(Content revision data)
- - - -

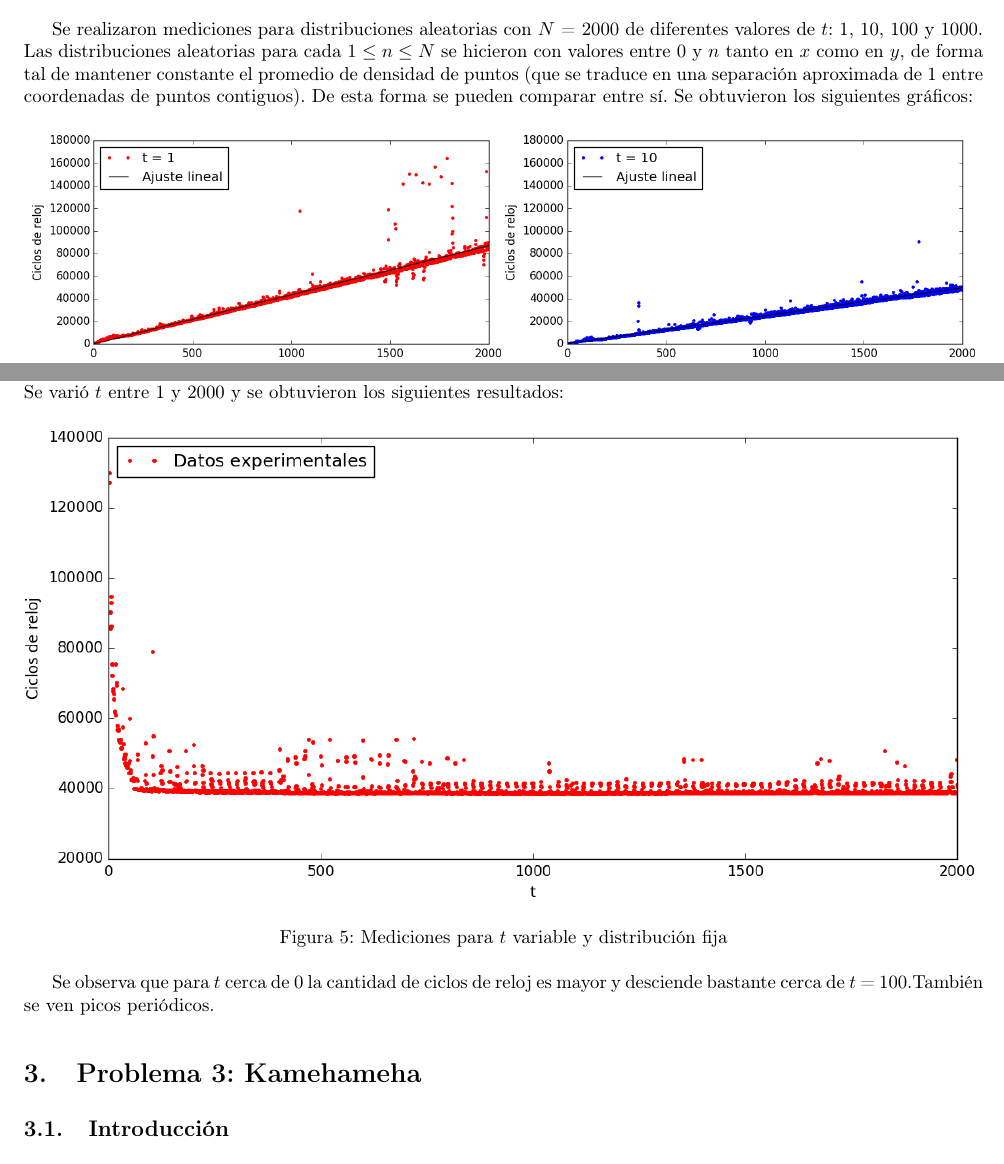
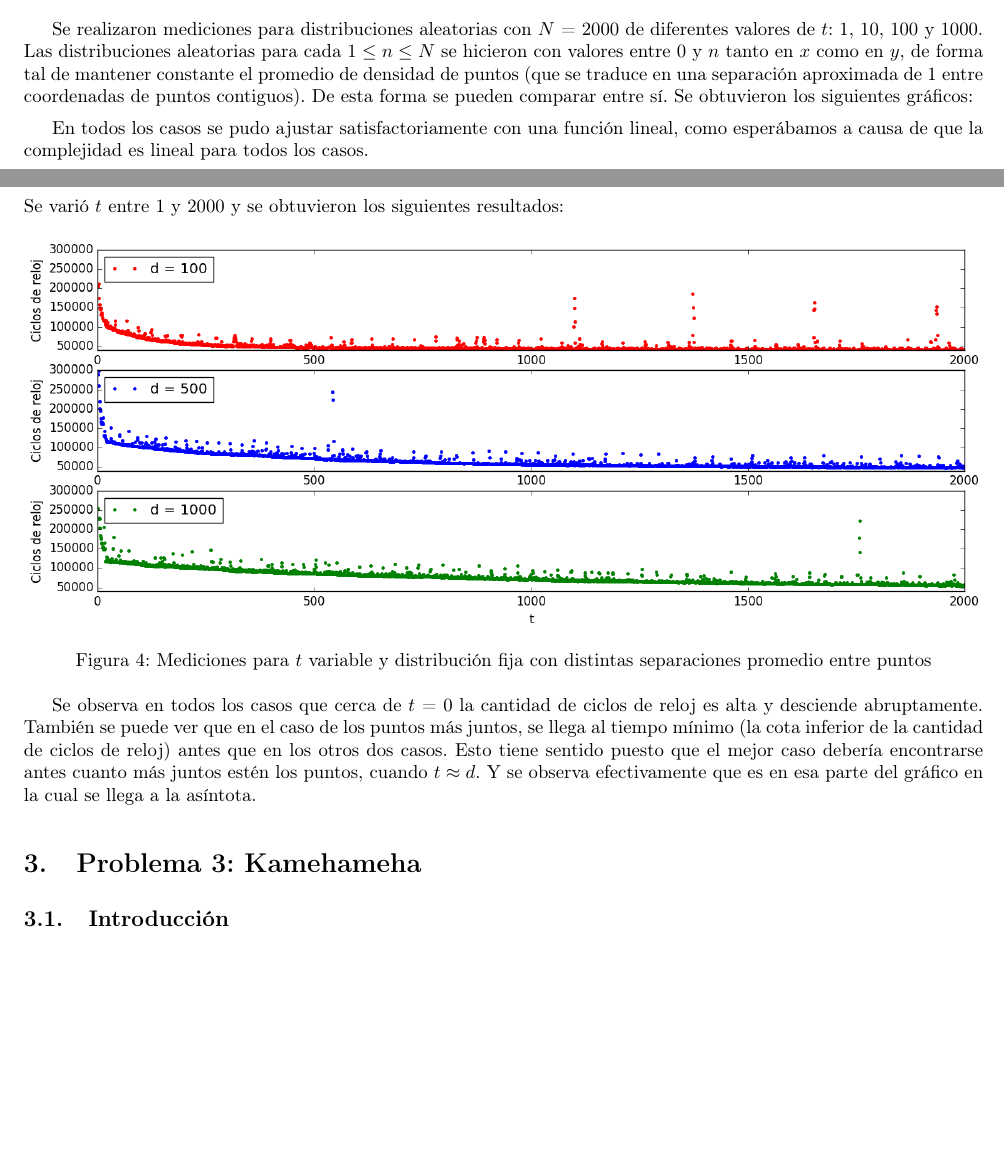
Before and after one commit to rozen03/algo3tp1, a LaTeX document (informe_nuevo/informe.tex, which reads informe_nuevo/p2/mediciones.tex): two parts of pages 7 and 8 of 11 before the commit and two parts of pages 6 and 8 of 11 after it, joined at a grey line, cut so that both start at the same text, the shorter picture padded with empty space. Compiled offline with pdfLaTeX.

Commit message:
p2 mediciones terminado!

```diff
--- a/informe_nuevo/p2/mediciones.tex
+++ b/informe_nuevo/p2/mediciones.tex
@@ -26,6 +26,8 @@ Se realizaron mediciones para distribuciones aleatorias con $N$ = 2000 de difere
 \includegraphics[width=\textwidth]{p2_2_2}
 \caption{Comparación entre los ajustes lineales para los diferentes valores de $t$}
 \end{figure}
+
+En todos los casos se pudo ajustar satisfactoriamente con una función lineal, como esperábamos a causa de que la complejidad es lineal para todos los casos.
 
 Se observa que cuanto mayor es el valor de $t$, menor es la cantidad de ciclos de reloj necesarias. Esto es así ya que cada una de las genkidamas tiene un rango mayor, lo que resulta en más enemigos muertos por genkidama en promedio. Además se puede observar que el caso con $t$ = 1 está cerca del peor caso (casi 1 $N$ genkidamas) mientras que el caso con $t$ = 1000 está cerca del mejor caso (casi 1 genkidama en total).
 
@@ -43,12 +45,11 @@ Comparando los valores de pendientes ajustadas y el segundo gráfico se puede ve
 
 \subsubsection{Mediciones con distribución constante y $t$ variable}
 
-Se realizaron mediciones usando siempre la misma distribución generada aleatoriamente con $N$ = 2000 elementos. Se varió $t$ entre 1 y 2000 y se obtuvieron los siguientes resultados:
+Se realizaron mediciones usando siempre la misma distribución generada aleatoriamente con $N$ = 2000 elementos. La separación promedio $d$ entre las coordenadas de los puntos para un caso fue 100, para otro 500 y para otro 1000. Se varió $t$ entre 1 y 2000 y se obtuvieron los siguientes resultados:
 
 \begin{figure}[h!]
 \includegraphics[width=\textwidth]{p2_3}
-\caption{Mediciones para $t$ variable y distribución fija}
+\caption{Mediciones para $t$ variable y distribución fija con distintas separaciones promedio entre puntos}
 \end{figure}
 
-Se observa que para $t$ cerca de 0 la cantidad de ciclos de reloj es mayor y desciende bastante cerca de $t$ = 100.% TODO no se por que pasa esto t_t
-También se ven picos periódicos. % esto no tiene sentido o33o
+Se observa en todos los casos que cerca de $t$ = 0 la cantidad de ciclos de reloj es alta y desciende abruptamente. También se puede ver que en el caso de los puntos más juntos, se llega al tiempo mínimo (la cota inferior de la cantidad de ciclos de reloj) antes que en los otros dos casos. Esto tiene sentido puesto que el mejor caso debería encontrarse antes cuanto más juntos estén los puntos, cuando $t \approx d$. Y se observa efectivamente que es en esa parte del gráfico en la cual se llega a la asíntota.
```
Also changed, not shown: informe_nuevo/imagenes/p2_3.png, informe_nuevo/p2/mediciones.tex (20 more changed lines).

- - - -

Among the records, find every line holding the word "variable" and copy it.

 \subsubsection{Mediciones con distribución constante y $t$ variable}
-\caption{Mediciones para $t$ variable y distribución fija}
+\caption{Mediciones para $t$ variable y distribución fija con distintas separaciones promedio entre puntos}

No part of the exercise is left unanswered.